<<<<

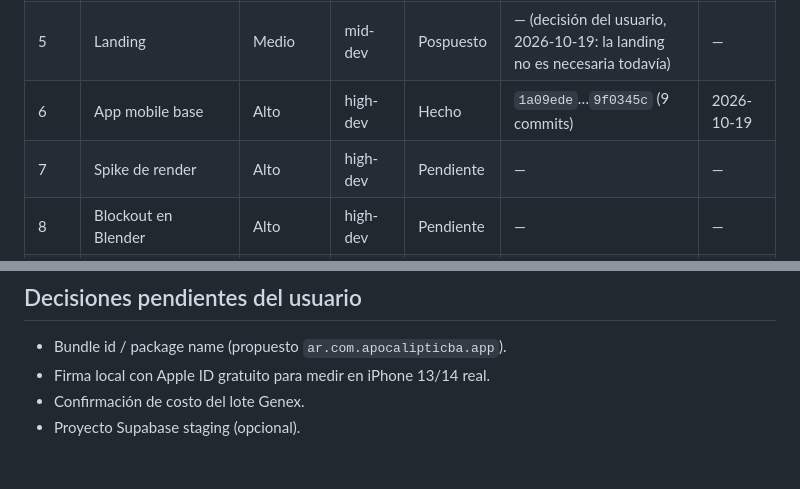
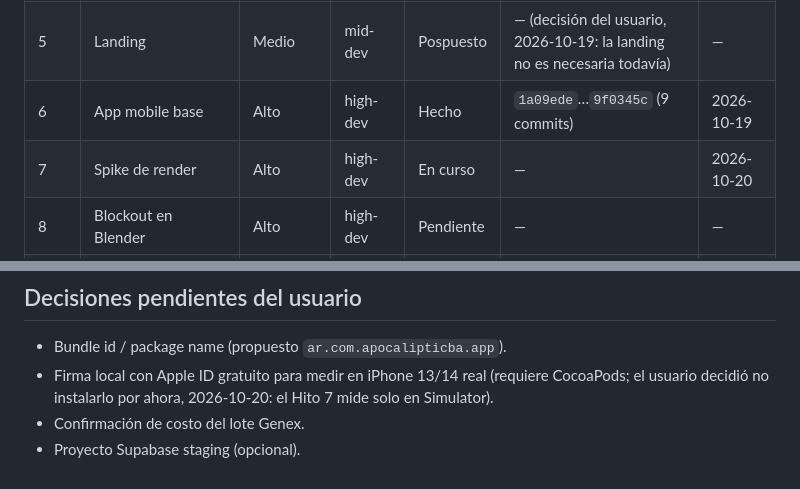
Before and after one commit to nhsiciliano/ApocalipticBA, a Markdown page: docs/plan/estado.md, 2 parts joined by grey strips. Drawn GitHub-style.

Commit message:
docs: start Hito 7 (render spike), Simulator-only measurements for now
Co-Authored-By: Claude Fable 5.1 <noreply@anthropic.com>

```diff
--- a/docs/plan/estado.md
+++ b/docs/plan/estado.md
@@ -11,7 +11,7 @@ Actualizado por la sesión `planner` al cerrar cada hito. Fuente de verdad del a
 | 4    | Supabase             | Medio      | mid-dev  | Hecho     | `f7ea514`…`025f422` (8 commits)                                          | 2026-10-19 |
 | 5    | Landing              | Medio      | mid-dev  | Pospuesto | — (decisión del usuario, 2026-10-19: la landing no es necesaria todavía) | —          |
 | 6    | App mobile base      | Alto       | high-dev | Hecho     | `1a09ede`…`9f0345c` (9 commits)                                          | 2026-10-19 |
-| 7    | Spike de render      | Alto       | high-dev | Pendiente | —                                                                        | —          |
+| 7    | Spike de render      | Alto       | high-dev | En curso  | —                                                                        | 2026-10-20 |
 | 8    | Blockout en Blender  | Alto       | high-dev | Pendiente | —                                                                        | —          |
 | 9    | Recorrido caminable  | Alto       | high-dev | Pendiente | —                                                                        | —          |
 | 10   | Genex                | Medio      | mid-dev  | Pendiente | —                                                                        | —          |
@@ -45,6 +45,6 @@ Actualizado por la sesión `planner` al cerrar cada hito. Fuente de verdad del a
 ## Decisiones pendientes del usuario
 
 - Bundle id / package name (propuesto `ar.com.apocalipticba.app`).
-- Firma local con Apple ID gratuito para medir en iPhone 13/14 real.
+- Firma local con Apple ID gratuito para medir en iPhone 13/14 real (requiere CocoaPods; el usuario decidió no instalarlo por ahora, 2026-10-20: el Hito 7 mide solo en Simulator).
 - Confirmación de costo del lote Genex.
 - Proyecto Supabase staging (opcional).
```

>>>>

- **Task item**: The full material above must be output verbatim, minus any pictures.

- **Your solution**:
Before and after one commit to nhsiciliano/ApocalipticBA, a Markdown page: docs/plan/estado.md, 2 parts joined by grey strips. Drawn GitHub-style.

Commit message:
docs: start Hito 7 (render spike), Simulator-only measurements for now
Co-Authored-By: Claude Fable 5.1 <noreply@anthropic.com>

```diff
--- a/docs/plan/estado.md
+++ b/docs/plan/estado.md
@@ -11,7 +11,7 @@ Actualizado por la sesión `planner` al cerrar cada hito. Fuente de verdad del a
 | 4    | Supabase             | Medio      | mid-dev  | Hecho     | `f7ea514`…`025f422` (8 commits)                                          | 2026-10-19 |
 | 5    | Landing              | Medio      | mid-dev  | Pospuesto | — (decisión del usuario, 2026-10-19: la landing no es necesaria todavía) | —          |
 | 6    | App mobile base      | Alto       | high-dev | Hecho     | `1a09ede`…`9f0345c` (9 commits)                                          | 2026-10-19 |
-| 7    | Spike de render      | Alto       | high-dev | Pendiente | —                                                                        | —          |
+| 7    | Spike de render      | Alto       | high-dev | En curso  | —                                                                        | 2026-10-20 |
 | 8    | Blockout en Blender  | Alto       | high-dev | Pendiente | —                                                                        | —          |
 | 9    | Recorrido caminable  | Alto       | high-dev | Pendiente | —                                                                        | —          |
 | 10   | Genex                | Medio      | mid-dev  | Pendiente | —                                                                        | —          |
@@ -45,6 +45,6 @@ Actualizado por la sesión `planner` al cerrar cada hito. Fuente de verdad del a
 ## Decisiones pendientes del usuario
 
 - Bundle id / package name (propuesto `ar.com.apocalipticba.app`).
-- Firma local con Apple ID gratuito para medir en iPhone 13/14 real.
+- Firma local con Apple ID gratuito para medir en iPhone 13/14 real (requiere CocoaPods; el usuario decidió no instalarlo por ahora, 2026-10-20: el Hito 7 mide solo en Simulator).
 - Confirmación de costo del lote Genex.
 - Proyecto Supabase staging (opcional).
```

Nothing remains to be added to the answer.